Indonesia: Survey day
A day like any other, in a small village near the equator in West Sumatra, begins at 5 o'clock in the morning with a call on the loud speakers from the muezzin. As villagers pray to Allah, daybreak brings the inescapable heat that will stay until after nightfall.
Kyrgyzstan: A day spent assessing the damage in Osh
I was feeling the heat by mid-morning in Osh, Kyrgyzstan’s second largest city. I took refuge from the sun under a slice of metal roofing. Less than a minute passed before a firm grip on my forearm gently escorted me away from my prized spot of shade.
Haiti: Taking lessons learned from Nepal to Haiti
In late April of this year, fresh on the job managing Mercy Corps’ cash-for-work program in Port-au-Prince, Kristina Carvonis was asked to go to Nepal.
Kyrgyzstan: A fund in Kyrgyzstan to rebuild micro-enterprises
In a quiet Osh neighborhood there stands a torched shop with no roof.

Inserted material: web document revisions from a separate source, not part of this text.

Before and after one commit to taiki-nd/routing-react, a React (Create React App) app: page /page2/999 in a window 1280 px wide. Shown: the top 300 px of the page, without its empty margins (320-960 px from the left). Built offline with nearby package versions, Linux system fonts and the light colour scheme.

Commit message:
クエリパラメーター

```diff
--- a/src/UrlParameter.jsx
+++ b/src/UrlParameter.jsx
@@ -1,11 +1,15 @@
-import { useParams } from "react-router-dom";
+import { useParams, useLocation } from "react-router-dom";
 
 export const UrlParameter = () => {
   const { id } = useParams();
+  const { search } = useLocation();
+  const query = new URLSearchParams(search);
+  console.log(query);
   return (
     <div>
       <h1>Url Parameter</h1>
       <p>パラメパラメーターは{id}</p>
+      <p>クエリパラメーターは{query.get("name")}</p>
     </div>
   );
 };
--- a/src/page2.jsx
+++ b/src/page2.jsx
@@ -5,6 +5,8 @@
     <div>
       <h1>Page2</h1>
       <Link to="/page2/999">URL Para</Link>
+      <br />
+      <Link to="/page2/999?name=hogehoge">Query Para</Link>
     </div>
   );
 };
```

The hot afternoon sun shines over what little remains of Nadira Abdusatarova’s once-thriving seamstress business.
Haiti: Moving forward in Haiti
Kyrgyzstan: On the Streets of Osh
Gul Luba stood in front of her burnt-out home. It was also her burnt-out business. She sold food items and cold drinks out of her store front facing a main road in the heart of Osh city. She stands stout, has a round face that expresses experience, and sun hardened skin.
When famine strikes, a simple guide can save lives
[Editor's note: Richard Jacquot, deputy director of Mercy Corps Global Emergency Operations, represents the agency on the Emergency Capacity Building (ECB) Project, an effort by seven global relief groups to increase the speed, quality, and effectiveness of emergency responses.
Haiti: Voices of hope and resolve
One of the first groups that Mercy Corps assisted in the Central Plateau was displaced students who left Port-au-Prince after their universities collapsed.
Haiti: Providing a lifeline
Haiti: Emergency relief to Port-au-Prince camps
Tents fill every open space in Port-au-Prince: public parks, empty lots, even traffic medians. For thousands of earthquake survivors, these crowded camps are the only housing option.